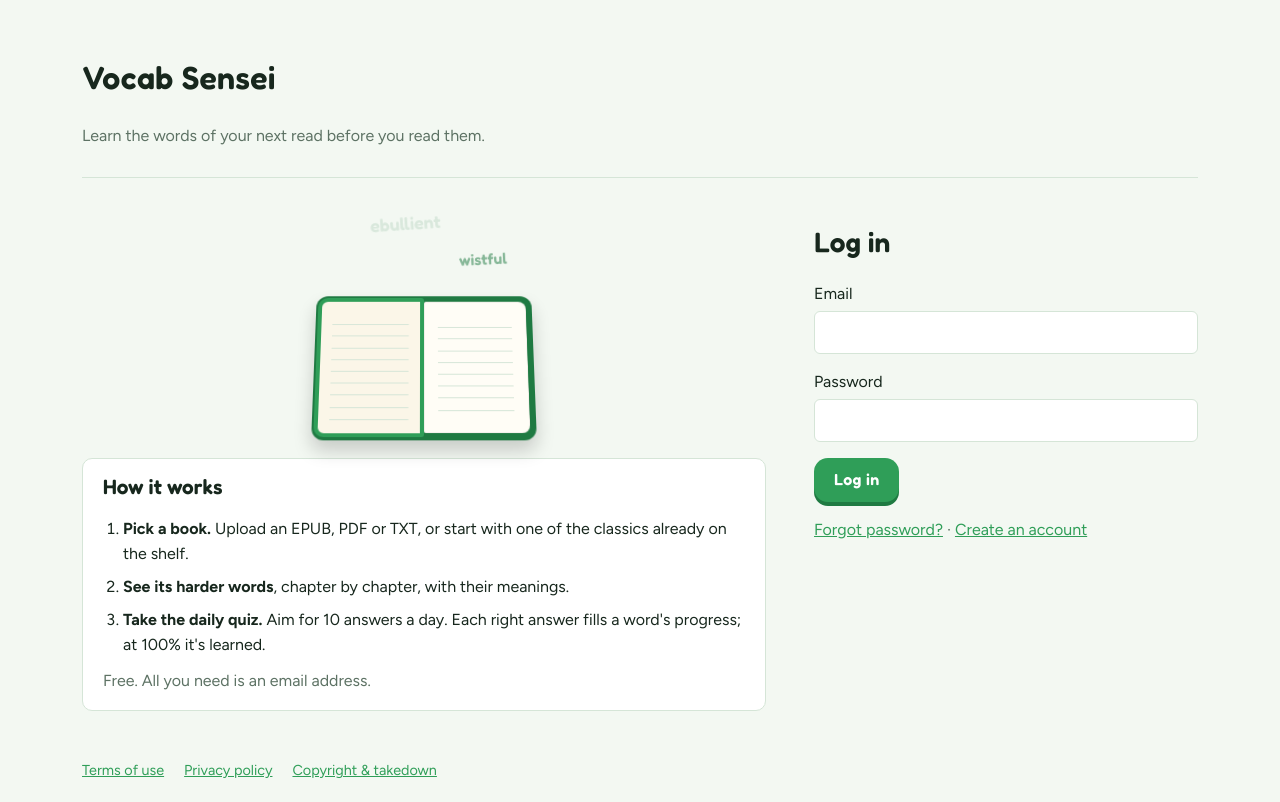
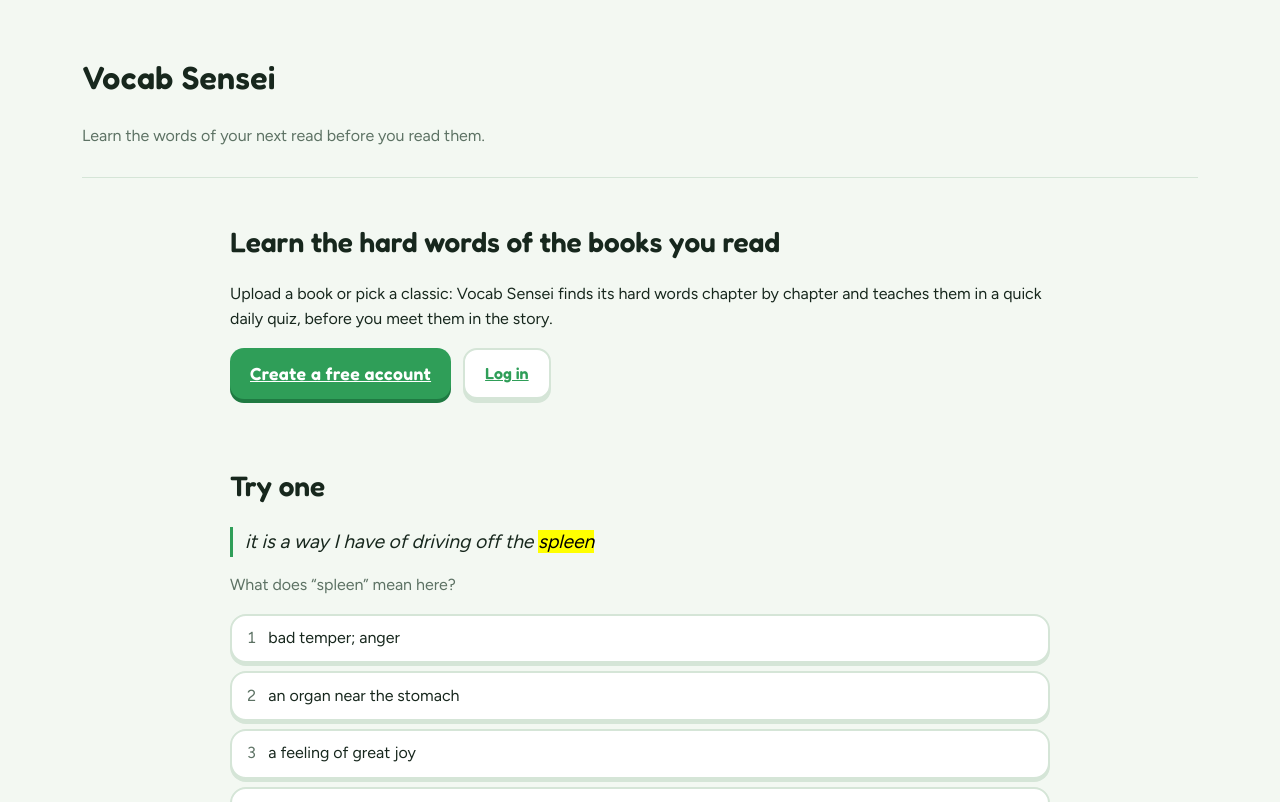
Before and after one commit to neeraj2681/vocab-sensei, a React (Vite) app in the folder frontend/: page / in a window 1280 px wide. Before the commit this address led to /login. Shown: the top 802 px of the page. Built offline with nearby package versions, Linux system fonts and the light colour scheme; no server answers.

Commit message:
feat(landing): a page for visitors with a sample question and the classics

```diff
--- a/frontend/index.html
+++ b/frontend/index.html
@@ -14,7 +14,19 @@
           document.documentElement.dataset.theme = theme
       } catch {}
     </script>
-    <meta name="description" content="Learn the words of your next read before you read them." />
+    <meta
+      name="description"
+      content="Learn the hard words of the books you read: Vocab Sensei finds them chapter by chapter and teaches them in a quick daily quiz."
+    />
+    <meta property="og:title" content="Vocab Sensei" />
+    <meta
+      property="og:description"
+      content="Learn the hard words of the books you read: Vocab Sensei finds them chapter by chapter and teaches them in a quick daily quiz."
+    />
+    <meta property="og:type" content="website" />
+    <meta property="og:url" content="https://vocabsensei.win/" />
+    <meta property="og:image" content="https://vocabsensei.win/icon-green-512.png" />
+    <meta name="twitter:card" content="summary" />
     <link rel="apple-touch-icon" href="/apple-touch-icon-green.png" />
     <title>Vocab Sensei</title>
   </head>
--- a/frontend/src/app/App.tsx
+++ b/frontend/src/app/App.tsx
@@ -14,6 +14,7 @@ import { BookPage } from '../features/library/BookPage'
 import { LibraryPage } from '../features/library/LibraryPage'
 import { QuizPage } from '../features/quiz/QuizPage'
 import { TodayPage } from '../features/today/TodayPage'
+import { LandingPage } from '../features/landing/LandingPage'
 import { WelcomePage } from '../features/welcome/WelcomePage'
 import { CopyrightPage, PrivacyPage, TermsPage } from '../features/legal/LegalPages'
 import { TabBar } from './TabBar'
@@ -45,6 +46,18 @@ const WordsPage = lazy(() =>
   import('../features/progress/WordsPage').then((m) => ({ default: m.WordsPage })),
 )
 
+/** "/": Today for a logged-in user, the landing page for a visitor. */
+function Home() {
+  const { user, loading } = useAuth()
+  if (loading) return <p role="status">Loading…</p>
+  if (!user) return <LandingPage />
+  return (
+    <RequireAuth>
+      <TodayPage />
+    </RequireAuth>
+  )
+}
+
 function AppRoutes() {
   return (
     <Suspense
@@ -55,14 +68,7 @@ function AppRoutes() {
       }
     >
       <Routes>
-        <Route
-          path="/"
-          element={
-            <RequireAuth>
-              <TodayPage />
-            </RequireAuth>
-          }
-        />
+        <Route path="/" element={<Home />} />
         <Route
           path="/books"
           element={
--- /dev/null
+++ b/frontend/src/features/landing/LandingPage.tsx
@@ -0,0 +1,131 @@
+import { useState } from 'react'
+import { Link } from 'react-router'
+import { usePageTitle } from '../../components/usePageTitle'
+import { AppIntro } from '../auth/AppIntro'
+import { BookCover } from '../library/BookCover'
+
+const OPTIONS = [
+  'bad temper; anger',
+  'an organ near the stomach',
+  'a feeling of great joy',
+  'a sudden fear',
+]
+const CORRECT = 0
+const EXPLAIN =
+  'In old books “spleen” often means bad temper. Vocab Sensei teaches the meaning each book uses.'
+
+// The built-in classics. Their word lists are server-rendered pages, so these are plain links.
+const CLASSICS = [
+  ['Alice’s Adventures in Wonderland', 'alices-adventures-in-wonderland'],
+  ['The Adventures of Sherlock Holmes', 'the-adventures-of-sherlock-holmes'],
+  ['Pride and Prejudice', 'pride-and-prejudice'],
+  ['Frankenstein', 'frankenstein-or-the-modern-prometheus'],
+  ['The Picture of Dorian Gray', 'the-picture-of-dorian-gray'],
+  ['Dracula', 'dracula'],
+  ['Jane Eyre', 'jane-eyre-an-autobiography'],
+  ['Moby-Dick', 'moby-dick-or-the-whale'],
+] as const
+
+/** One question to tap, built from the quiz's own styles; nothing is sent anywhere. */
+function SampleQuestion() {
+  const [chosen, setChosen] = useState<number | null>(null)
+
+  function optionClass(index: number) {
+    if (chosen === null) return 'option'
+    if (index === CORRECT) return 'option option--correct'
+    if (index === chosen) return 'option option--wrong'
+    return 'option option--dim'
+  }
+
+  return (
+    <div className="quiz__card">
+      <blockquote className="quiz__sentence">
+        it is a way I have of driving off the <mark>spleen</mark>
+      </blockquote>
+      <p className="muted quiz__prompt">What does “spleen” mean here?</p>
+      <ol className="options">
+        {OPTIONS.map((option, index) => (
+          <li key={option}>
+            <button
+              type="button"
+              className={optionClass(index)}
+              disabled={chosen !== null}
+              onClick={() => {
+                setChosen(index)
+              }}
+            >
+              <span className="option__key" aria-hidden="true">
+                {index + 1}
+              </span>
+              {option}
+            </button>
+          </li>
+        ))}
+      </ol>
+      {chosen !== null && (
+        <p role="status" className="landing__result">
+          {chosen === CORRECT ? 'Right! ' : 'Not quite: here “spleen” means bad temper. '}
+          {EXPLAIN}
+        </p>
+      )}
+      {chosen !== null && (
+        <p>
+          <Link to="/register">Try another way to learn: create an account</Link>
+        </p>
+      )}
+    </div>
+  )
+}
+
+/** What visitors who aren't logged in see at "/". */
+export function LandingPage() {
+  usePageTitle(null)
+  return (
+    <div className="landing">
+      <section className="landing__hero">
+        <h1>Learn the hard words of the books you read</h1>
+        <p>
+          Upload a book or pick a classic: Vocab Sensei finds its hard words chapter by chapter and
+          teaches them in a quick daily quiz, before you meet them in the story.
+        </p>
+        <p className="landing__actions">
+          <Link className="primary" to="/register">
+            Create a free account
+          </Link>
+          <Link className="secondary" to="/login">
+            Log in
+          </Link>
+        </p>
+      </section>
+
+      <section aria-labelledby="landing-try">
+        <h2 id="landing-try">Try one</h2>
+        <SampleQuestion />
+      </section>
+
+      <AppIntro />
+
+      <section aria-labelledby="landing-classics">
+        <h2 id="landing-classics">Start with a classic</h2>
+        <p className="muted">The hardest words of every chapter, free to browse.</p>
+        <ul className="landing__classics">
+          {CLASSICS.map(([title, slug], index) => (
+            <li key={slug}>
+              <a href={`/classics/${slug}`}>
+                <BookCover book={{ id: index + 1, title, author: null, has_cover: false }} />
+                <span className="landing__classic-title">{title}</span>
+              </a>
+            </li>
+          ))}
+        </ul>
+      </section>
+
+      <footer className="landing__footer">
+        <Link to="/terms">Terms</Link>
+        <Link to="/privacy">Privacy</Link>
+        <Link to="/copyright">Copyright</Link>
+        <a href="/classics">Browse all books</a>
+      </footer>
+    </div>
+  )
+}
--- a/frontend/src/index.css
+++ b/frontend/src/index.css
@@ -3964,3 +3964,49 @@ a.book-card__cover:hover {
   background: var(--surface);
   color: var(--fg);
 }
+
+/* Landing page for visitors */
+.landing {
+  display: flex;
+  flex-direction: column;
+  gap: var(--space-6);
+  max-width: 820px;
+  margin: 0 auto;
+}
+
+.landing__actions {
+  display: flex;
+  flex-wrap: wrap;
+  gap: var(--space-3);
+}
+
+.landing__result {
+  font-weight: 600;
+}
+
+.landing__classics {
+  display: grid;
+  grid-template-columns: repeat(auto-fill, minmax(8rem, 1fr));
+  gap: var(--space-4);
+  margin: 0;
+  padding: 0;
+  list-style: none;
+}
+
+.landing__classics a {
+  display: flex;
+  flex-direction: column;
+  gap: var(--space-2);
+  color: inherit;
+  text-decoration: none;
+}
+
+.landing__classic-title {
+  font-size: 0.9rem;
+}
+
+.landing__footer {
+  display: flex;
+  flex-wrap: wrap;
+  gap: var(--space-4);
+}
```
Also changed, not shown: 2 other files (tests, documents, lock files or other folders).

● TASK TO CARRY OUT: Reproduce the data above line for line, from its first line through the line containing "feat(landing): a page", both ends included, with the pictures omitted and nothing more.

● ANSWER SECTION:
Before and after one commit to neeraj2681/vocab-sensei, a React (Vite) app in the folder frontend/: page / in a window 1280 px wide. Before the commit this address led to /login. Shown: the top 802 px of the page. Built offline with nearby package versions, Linux system fonts and the light colour scheme; no server answers.

Commit message:
feat(landing): a page for visitors with a sample question and the classics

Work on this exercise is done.